Next we had the 2009 Willamette Valley Vineyards ‘Whole Cluster’ Pinot Noir with a mixed green salad. Gary explained that in this wine making process, the grapes are left on the stems and then fermented in a large tank where the weight of the grapes themselves performs the ‘crushing’. The same process is often used in French Beaujolais, yielding a light, fruity and very drinkable wine. Kris from Cellar 55 calls this a great ‘porch’ wine to enjoy as you sit quietly in you favorite chair on your porch and watch the world go by.

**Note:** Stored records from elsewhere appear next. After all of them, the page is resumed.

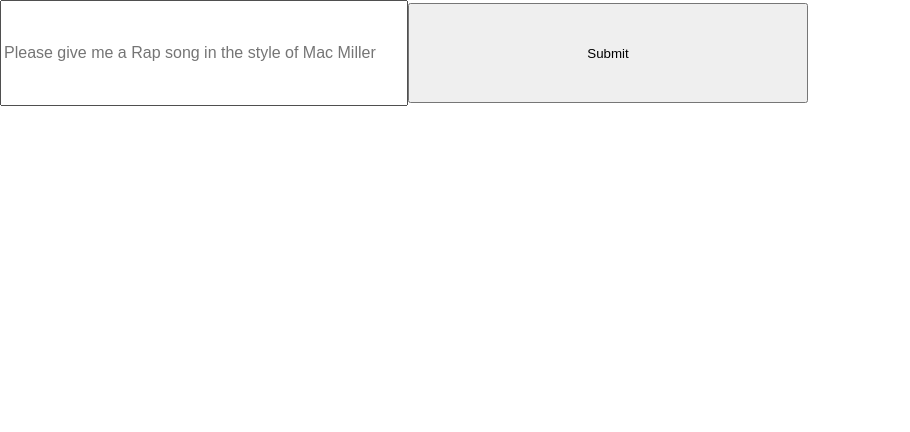
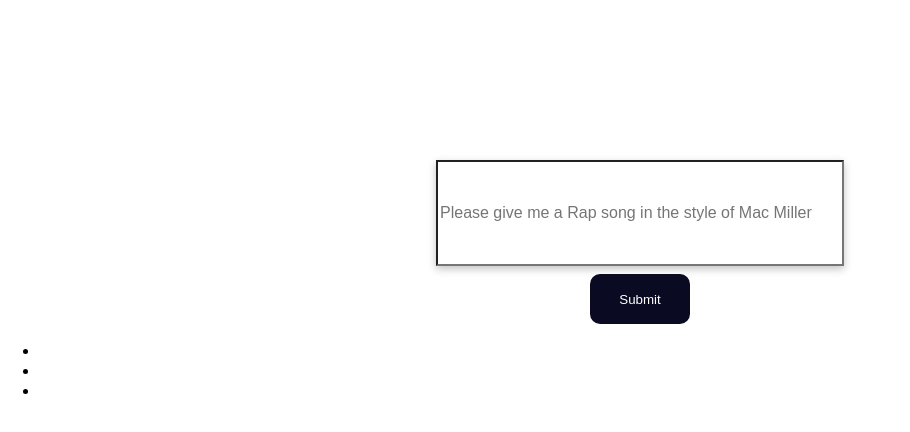
Before and after one commit to mumichians/Frontend, a React (Create React App) app in the folder my-app/: page / in a window 1280 px wide. Shown: the top 432 px of the page, without its empty margins (0-910 px from the left). Built offline with nearby package versions, Linux system fonts and the light colour scheme; no server answers.

Commit message:
the test input and output is wokring

```diff
--- a/my-app/src/App.js
+++ b/my-app/src/App.js
@@ -3,11 +3,11 @@
 import Container from './Container'
 
 function App(){
-  const [query, setQuery] = useState("")
+  const [content, setContent] = useState("")
   return(
     <div>
-      <QueryForm onQuery={setQuery}/>
-      <Container query={query}/>
+      <QueryForm setContent={setContent}/>
+      <Container content={content}/>
     </div>
   );
 }
--- a/my-app/src/Container.js
+++ b/my-app/src/Container.js
@@ -1,18 +1,21 @@
 import React, { useEffect, useState } from 'react';
 
-function Container({query}){
-    const {lyrics, setLyrics} = useState('');
+function Container({content}){
     console.log("function container is being called")
-    useEffect(() => {
-        fetch('/profile')
-          .then(results => results.json())
-          .then(data => {
-            console.log(data)
-          });
-      }, []);
-
+    console.log({content})
       return(
-        <div>{lyrics}</div>
+        <div className="container">
+          <div>
+            <ul>
+              <li>{content['parsed_artist']}</li>
+              <li>{content['parsed_genre']}</li>
+              <li>{content['parsed_subject']}</li>
+            </ul>
+          </div>
+          <div className="lyrics">
+          {content['test']}
+          </div>
+        </div>
       )
 
 }
--- a/my-app/src/QueryForm.css
+++ b/my-app/src/QueryForm.css
@@ -1,13 +1,44 @@
 .QueryForm
 {
     font-size:14pt;
+    margin-top: 20vh;
+
 }
 
 .QueryForm input
 {
+
+    margin: 0 auto;
+    display: block;
+
+}
+
+#search{
     height:100px;
     width:400px;
+    box-shadow: rgba(0, 0, 0, 0.24) 0px 3px 8px;
+
 }
+
+#submit-btn{
+    height:50px;
+    width:100px;
+    margin-top: 1vh;
+    color: #fff;
+    border:none;
+    border-radius:10px;
+    background-color:#0a0a23;
+
+}
+
+
+
+#submit-btn:hover {
+    color: #fff;
+    background-color: #0b5ed7;
+    border-color: #0a58ca;
+}
+
 
 .QueryForm ::placeholder
 {
--- a/my-app/src/QueryForm.js
+++ b/my-app/src/QueryForm.js
@@ -1,7 +1,7 @@
 import React, {useState} from 'react';
 import './QueryForm.css';
 
-function QueryForm({onQuery}){
+function QueryForm({setContent}){
 
   const [inputVal, setInput] = useState("");
 
@@ -16,9 +16,34 @@
   const handleSubmit = (event) => {
     event.preventDefault();
     console.log("Query Form got this value in HandleSubmit(): " + inputVal);
-    onQuery(inputVal);
+    if(inputVal == ""){
+      alert("Prompt cannot be blank");
+    }else{
+      fetchData();
+    }
+  };
 
-  };
+  const fetchData = async () => {
+    try {
+        const data = await (await fetch(`/query`)).json()
+        console.log("got data")
+        console.log(data)
+        setContent(data)
+    } catch (err) {
+        console.log(err.message)
+    }
+}
+
+
+  //  useEffect(() => {
+  //       fetch('/query')
+  //         .then(results => console.log(results))
+  //         .then(data => {
+  //           console.log("came back with a response")
+  //           console.log(data)
+  //         });
+  //     }, []);
+
 
   const handleChange = (event) => {
     console.log("Query Form got this value in handleChange(): " + event.target.value);
@@ -28,8 +53,8 @@
   return(
     <div className="QueryForm">
       <form onSubmit={handleSubmit}>
-      <input type="text" value={inputVal} placeholder={placeholderStr} onChange={handleChange}/>
-      <input type="submit"/>
+      <input type="text" id='search' value={inputVal} placeholder={placeholderStr} onChange={handleChange}/>
+      <input type="submit" id='submit-btn'/>
       </form>
     </div>
   )
```
Also changed, not shown: 1 other file (tests, documents, lock files or other folders).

Finally we got to the turkey pared with 2008 De Majo Norante Sangiovese. But this was not just any old turkey; it was brine soaked turkey breast with a wonderful light sauce. Sangiovese is the main grape in all Chianti and this was a nice fruit-driven wine that complemented the turkey. The Wine Advocate gave it 90 points and said:

"The 2008 Sangiovese Terre degli Osci is an incredibly delicious, full-bodied wine with gorgeous clarity and definition. Made in a bold, fruit-driven style, the wine offers terrific depth and a long, polished finish. This harmonious red is a knockout!"

Often the last paring of the evening is with a desert and I was thinking about pumpkin pie all day. But the last wine listed was a 2008 Domaine Jean Bousquet Malbec from Argentina. Bousquet is a leading organic producer from the Mendoza region. I could not see Malbec and pumpkin pie. The last paring was not dessert, but an exceptional tasting of venison. This big Malbec and powerful meat were a perfect combination, as the flavors mingled and lingered, I forgot all about the pie.

As I savored the experience of these great wine and food parings, I wondered how we could replicate it at our Sandwich Inn. Would I be able to match Chef Dan’s parsnip soup? How exactly do you ‘brine’ a turkey? Would Jan even allow me to have venison in the kitchen? Since Chef Dan isn’t coming to my house to prepare a Thanksgiving dinner, I solved my dilemma by making reservations at the Belfy Bistro for Thanksgiving Dinner. I will get to experience more wonderful parings without all the trouble. I think this will be a new tradition for Jan and me. We hope you will take a look at our Thanksgiving Specials and come join us.

Happy wine-ing,


Charlie Preus, the Innkeeper’s Assistant and Wine Steward at the 1750 Inn at Sandwich Center, Sandwich, Cape Cod, Massachusetts